— REQUIRED WORK —
Could you please reproduce the entries exactly, leaving out any pictures?

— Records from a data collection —
....

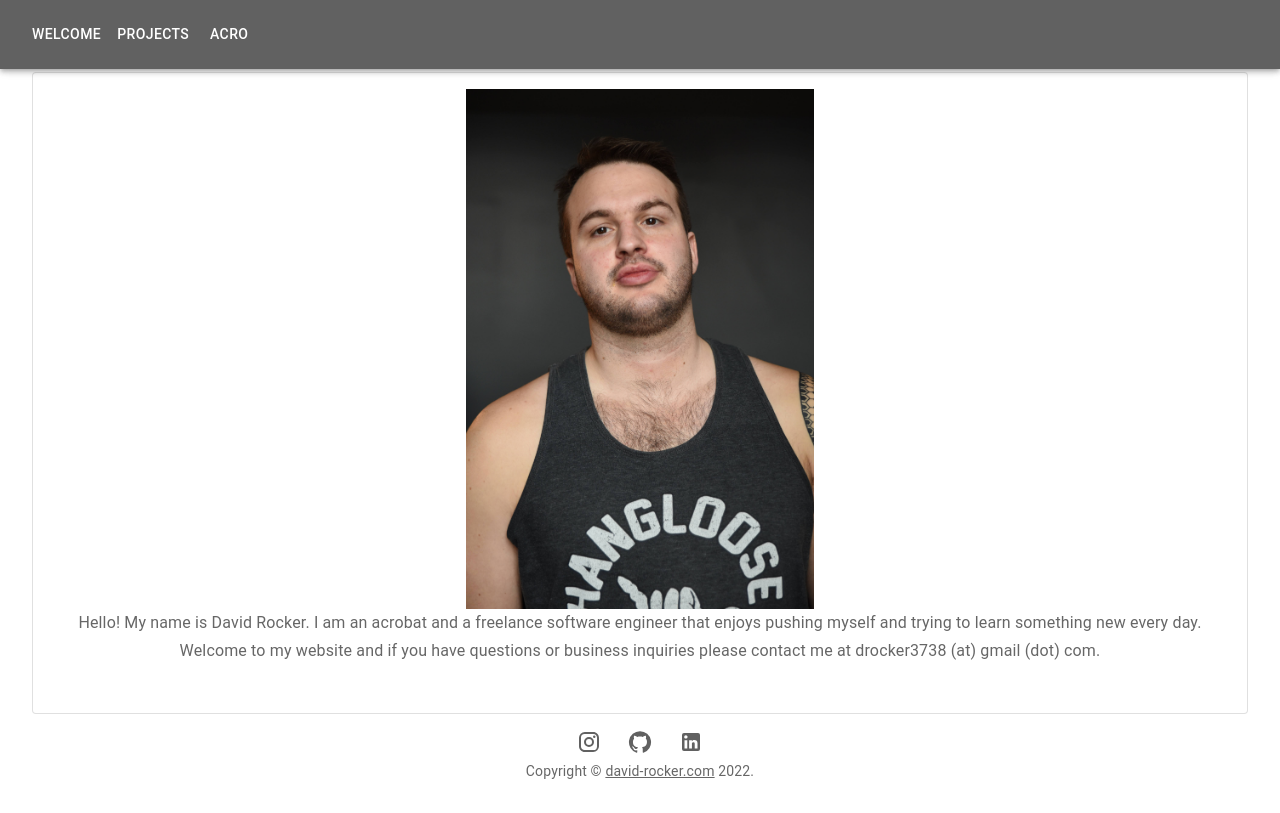
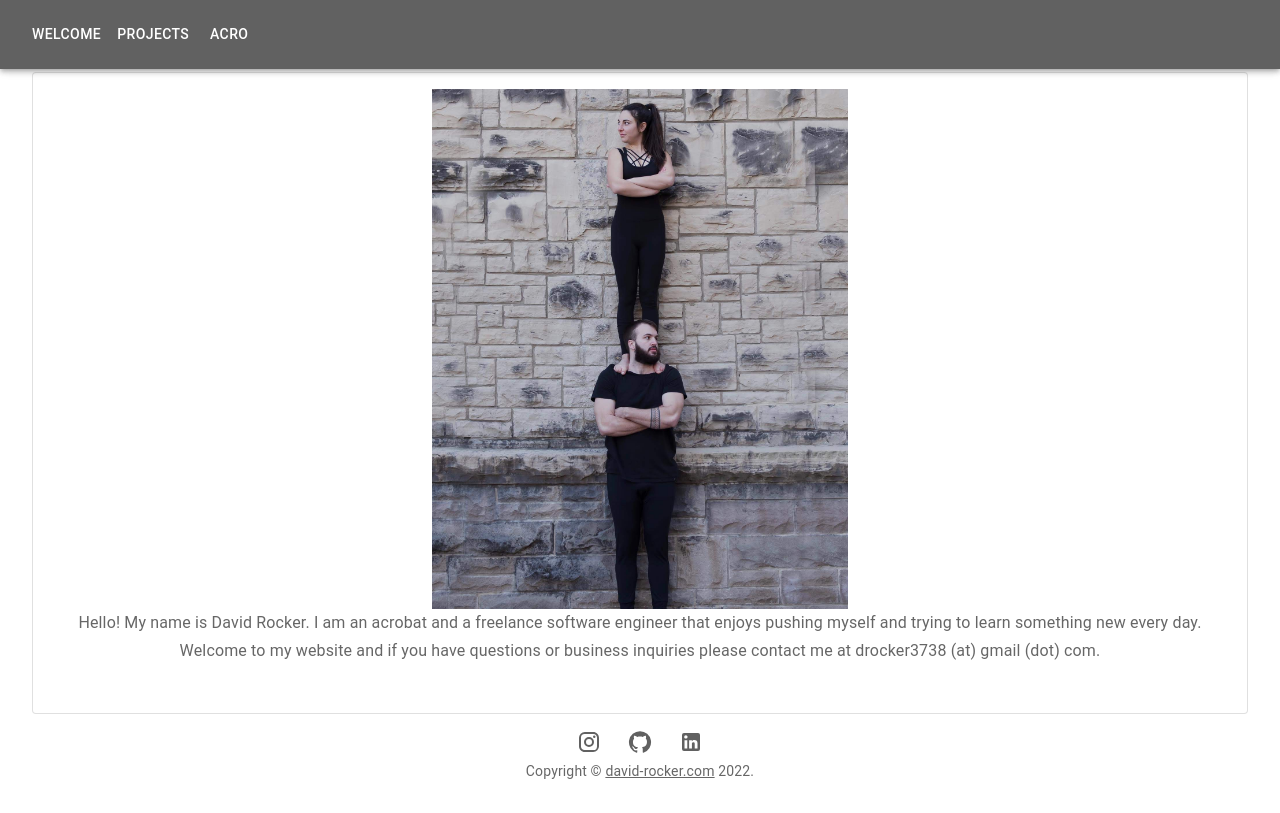
Before and after one commit to rockaflacka47/website, a React (Vite) app in the folder my-website/: page / in a window 1280 px wide. Built offline with nearby package versions, Linux system fonts and the light colour scheme.

Commit message:
updated picture

```diff
--- a/my-website/src/components/Intro.tsx
+++ b/my-website/src/components/Intro.tsx
@@ -25,7 +25,7 @@ export default function Intro() {
         <CardMedia
         component="img"
         sx={{ width: '45vw', height: '65vh', margin: 'auto', objectFit: 'contain'}}
-        image="/profile.jpg"
+        image="/2high.jpg"
         alt="David Rocker"
       />
           <Typography
```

....

— REPLY TO THE TASK —
Before and after one commit to rockaflacka47/website, a React (Vite) app in the folder my-website/: page / in a window 1280 px wide. Built offline with nearby package versions, Linux system fonts and the light colour scheme.

Commit message:
updated picture

```diff
--- a/my-website/src/components/Intro.tsx
+++ b/my-website/src/components/Intro.tsx
@@ -25,7 +25,7 @@ export default function Intro() {
         <CardMedia
         component="img"
         sx={{ width: '45vw', height: '65vh', margin: 'auto', objectFit: 'contain'}}
-        image="/profile.jpg"
+        image="/2high.jpg"
         alt="David Rocker"
       />
           <Typography
```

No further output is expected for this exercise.